  • Scott Bobb

When militants of the Islamic State seized parts of northern Iraq six months ago, one the areas hardest hit was that of the Yazidis, an ethnic-religious minority living around Sinjar. The militants reportedly killed thousands of men and took the women and children captive. A few of the young women eventually escaped.

Ba’adra camp, home to 15,000 displaced Yazidis, is in northern Iraq. Thousands of others are being held captive by Islamic State militants, known here as "Daesh."

Eighteen year-old Soham Mohamed escaped after six months’ captivity. She said IS invaded her village in August and took away all the men.

“They separated seven of us girls by force from our mothers and took us to a house [in Tal Afar]. The food was not good. After a month two Daesh guys came and they chose some of us and took us to a house in Mosul,” she said.

Soham endured repeated rapes and beatings until a month ago when she managed to escape. She says she ran all night until she found a family to take her in. They eventually contacted her uncle, who rescued her.

IS fighters killed about 1,700 people in the village of Kocho. More than 100 young women were separated and taken to a house in Raqqa, northern Syria, said 22 year-old Sara Hussein. The militants showed up that night.

“Each fighter bought a girl for himself. They came to buy and sell us and convert us to Islam. They raped us and did not give us food. No one was spared. If one resisted they would hit all of us, breaking our hands and our heads. We could not do anything. Sometimes three of them would violate one girl,” said Hussein.

Worse, she said, is what is happening to the younger children.

“We escaped, but we are not happy because our families are not here. All our close families are with Daesh. They brainwashed the small kids and gave them injections. And these kids in the future will do the same things to us,” she said.

Hussein is angry at the response of the international community, which she said has been too little and too late.

“All the major countries are attacking them (IS); America, Saudi Arabia, Australia, France, but they do not care about us. They just care about Iraqi oil. If they want to help us they would free our kidnapped people,” said Hussein.

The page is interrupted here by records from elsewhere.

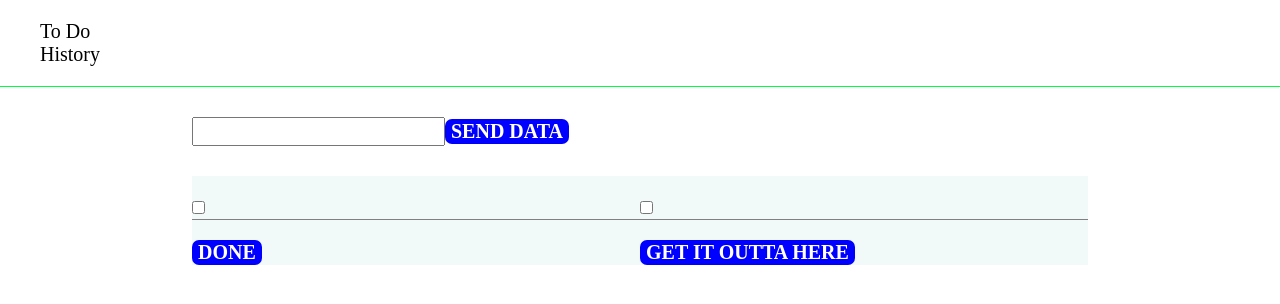
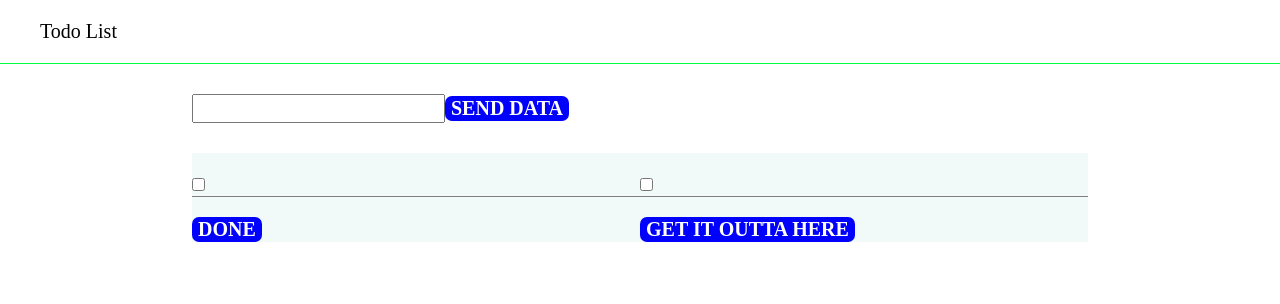
Before and after one commit to iQuixotic/todos_SERN, a React app in the folder client/: page / in a window 1280 px wide. Built offline with nearby package versions, Linux system fonts and the light colour scheme; no server answers.

Commit message:
more styling

```diff
--- a/client/src/components/nav/navItems/navItems.js
+++ b/client/src/components/nav/navItems/navItems.js
@@ -5,8 +5,9 @@ import './style.css';
 const NavItems = (props) => {
     return (
         <nav className='nav-items'>
-             <li>To Do<a href={props.link1}>{props.children}</a></li>
-             <li>History<a href={props.link2}>{props.children}</a></li>
+        Todo List
+             {/* <li>To Do<a href={props.link1}>{props.children}</a></li>
+             <li>History<a href={props.link2}>{props.children}</a></li> */}
         </nav>
     );
 }
--- a/client/src/containers/pgs/main/main.js
+++ b/client/src/containers/pgs/main/main.js
@@ -174,16 +174,20 @@ class Main extends React.Component {
           <input id='input_add-new-todo' onChange={this.changeHandler} type='text' name='action' />
           <button onClick={this.dataHandler}>SEND DATA</button>
           <div className='flex margin-top'>
+
             <div className='left-col'>
               <div>{myTable(this.state.all)}</div>
-            <button onClick={this.historyHandler}>DONE</button>
             </div>
 
             <div className='right-col'>
               <div>{myTable(this.state.history)}</div>
-            <button onClick={this.eraseHistoryHandler}>GET IT OUTTA HERE</button>
             </div>
           </div>
+          <div className='btn-group flex'>
+            <div className='half-width'><button onClick={this.historyHandler}>DONE</button></div>
+            <div className='half-width'><button onClick={this.eraseHistoryHandler}>GET IT OUTTA HERE</button></div>
+          </div>
+
       </div>
     </Layout>
     );
--- a/client/src/containers/pgs/main/style.css
+++ b/client/src/containers/pgs/main/style.css
@@ -10,6 +10,14 @@
 .flex {
     background: rgb(241, 250, 249);
     display: flex;
+}
+
+.btn-group {
+
+}
+
+.half-width {
+    width: 50%;
 }
 
 .margin-top {
```
Lines whose indentation alone changed are shown as unchanged.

Hussein escaped in November. She said she wants to testify to the International Court of Justice about what was done to her and her people.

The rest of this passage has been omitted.